As a New York Yankees fan, I remember feeling dismayed when the formidable fastball player Carsten Charles (CC) Sabathia Jr. signed up for rehab early in the 2015 playoffs. Couldn’t he have waited for November? I’m ashamed to remember it now, and any fan reading “Till the End” could too.
Beautifully rendered with the help of journalist Chris Smith, “Till the End” opens, in a drama, during the last weekend of the 2015 season. CC gets lost on the team bus to the airport and continues to drink on a flight from New York to Baltimore, then on the bus into town. Upon arriving at the Four Seasons hotel, he hit the minibar and continued his frenzy: beer, wine, whiskey, tequila and his go-to, “Henny” (Hennessy). When this was emptied, he called room service. Then he ordered a cousin to bring him more.
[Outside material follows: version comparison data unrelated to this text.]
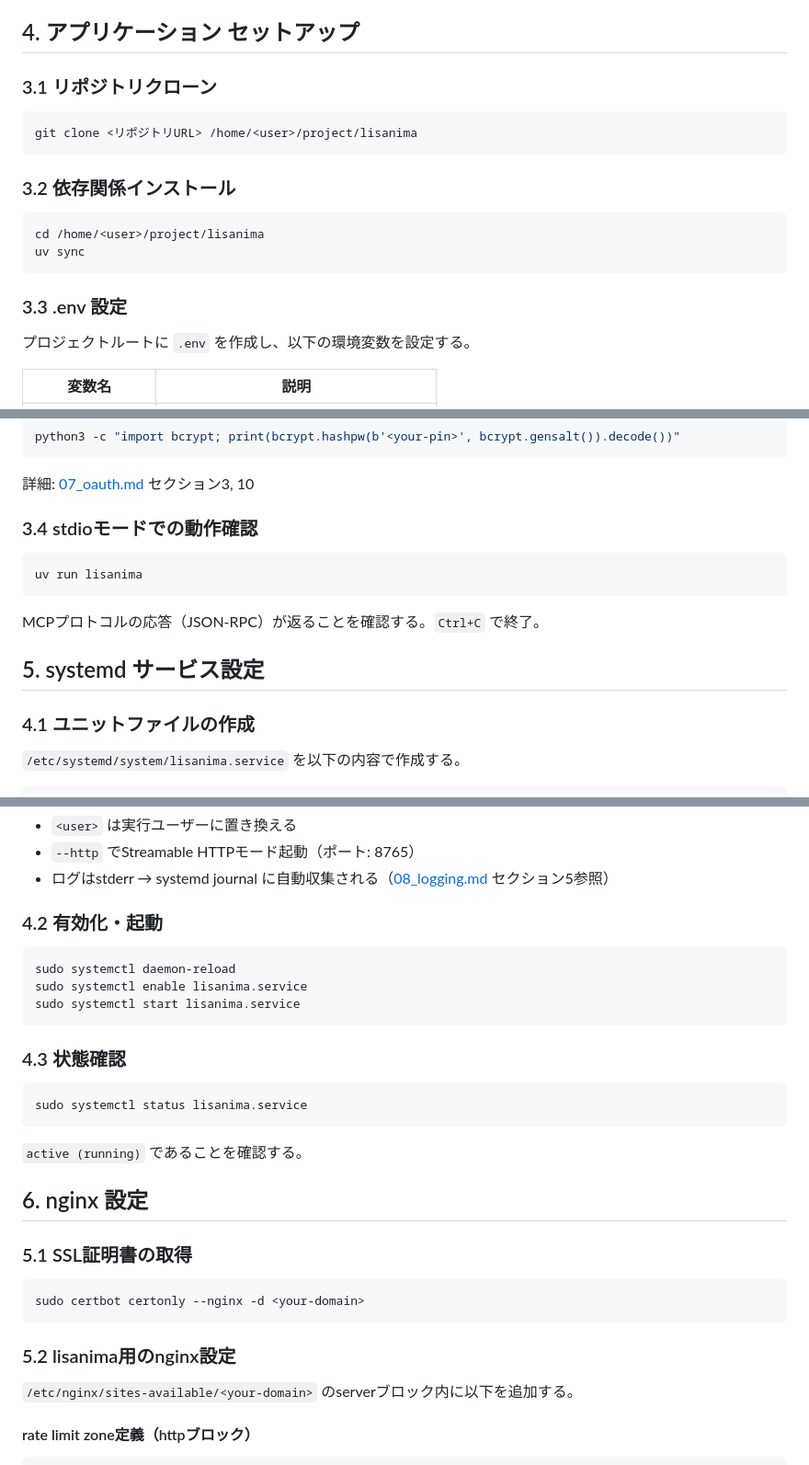
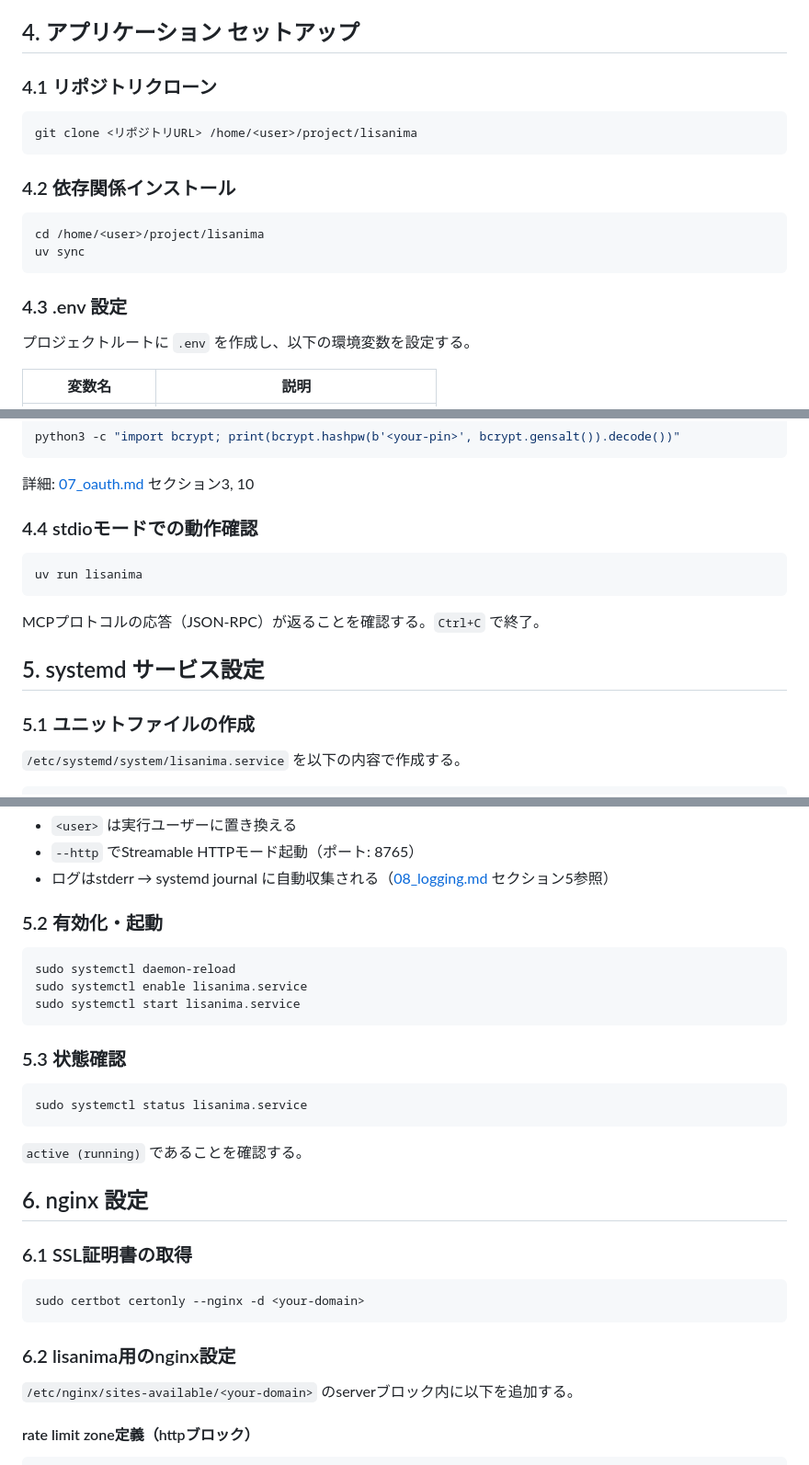
Before and after one commit to natosepia/lisanima, a Markdown page: docs/31_deployment.md, 3 parts joined by grey strips. Shown at 92% size. Rendered like a GitHub page.

Commit message:
31_deployment: サブセクション番号修正（セクション挿入に伴うずれ）
Co-Authored-By: Claude Opus 4.6 <noreply@anthropic.com>

````diff
--- a/docs/31_deployment.md
+++ b/docs/31_deployment.md
@@ -121,20 +121,20 @@ PIN認証失敗を検知してIPをバンするfail2ban設定を配置する。
 
 ## 4. アプリケーション セットアップ
 
-### 3.1 リポジトリクローン
+### 4.1 リポジトリクローン
 
 ```bash
 git clone <リポジトリURL> /home/<user>/project/lisanima
 ```
 
-### 3.2 依存関係インストール
+### 4.2 依存関係インストール
 
 ```bash
 cd /home/<user>/project/lisanima
 uv sync
 ```
 
-### 3.3 .env 設定
+### 4.3 .env 設定
 
 プロジェクトルートに `.env` を作成し、以下の環境変数を設定する。
 
@@ -155,7 +155,7 @@ python3 -c "import bcrypt; print(bcrypt.hashpw(b'<your-pin>', bcrypt.gensalt()).
 
 詳細: [07_oauth.md](07_oauth.md) セクション3, 10
 
-### 3.4 stdioモードでの動作確認
+### 4.4 stdioモードでの動作確認
 
 ```bash
 uv run lisanima
@@ -165,7 +165,7 @@ MCPプロトコルの応答（JSON-RPC）が返ることを確認する。`Ctrl+
 
 ## 5. systemd サービス設定
 
-### 4.1 ユニットファイルの作成
+### 5.1 ユニットファイルの作成
 
 `/etc/systemd/system/lisanima.service` を以下の内容で作成する。
 
@@ -191,7 +191,7 @@ WantedBy=multi-user.target
 - `--http` でStreamable HTTPモード起動（ポート: 8765）
 - ログはstderr → systemd journal に自動収集される（[08_logging.md](08_logging.md) セクション5参照）
 
-### 4.2 有効化・起動
+### 5.2 有効化・起動
 
 ```bash
 sudo systemctl daemon-reload
@@ -199,7 +199,7 @@ sudo systemctl enable lisanima.service
 sudo systemctl start lisanima.service
 ```
 
-### 4.3 状態確認
+### 5.3 状態確認
 
 ```bash
 sudo systemctl status lisanima.service
@@ -209,13 +209,13 @@ sudo systemctl status lisanima.service
 
 ## 6. nginx 設定
 
-### 5.1 SSL証明書の取得
+### 6.1 SSL証明書の取得
 
 ```bash
 sudo certbot certonly --nginx -d <your-domain>
 ```
 
-### 5.2 lisanima用のnginx設定
+### 6.2 lisanima用のnginx設定
 
 `/etc/nginx/sites-available/<your-domain>` のserverブロック内に以下を追加する。
 
````
Also changed, not shown: other parts of docs/31_deployment.md (+2 -2 lines).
When he arrived at Camden Yards on Sunday morning, the 325-pound, 6-foot-7 pitcher – a veteran of three surgeries and “hundreds of hangovers” – was belligerent and desperate. He continued to pour drinks, conveniently hidden in a stadium storage room. And then, half an hour before he was scheduled to warm up in the pen, he realized he couldn’t do it. He walked into Director Joe Girardi’s office and asked to be removed from the active list. It was his bravest pitch.
“Till the End” is more than a tale of alcoholism. There are plenty of heartwarming baseball moments, from Yankee Stadium to silence when Derek Jeter broke his ankle in a CC playoff game recording his 3,000th strikeout (one of three left-handers to achieve this. Mark). But the driving story is the emotional turmoil that drove Sabathia to Girardi’s office, and it started young. Raised in Vallejo, Calif., A working-class town north of Oakland, CC had his first drink at age 14 and found it relaxed. “So I started drinking more and hiding it.”
Why did he drink? He was socially awkward and drinking made the awkwardness go away. He didn’t understand why his father had left the house, and although his father reappeared occasionally, there were too many times CC looked up in the stands and couldn’t find him – and no one talked about it. And the ‘hood was full of trouble.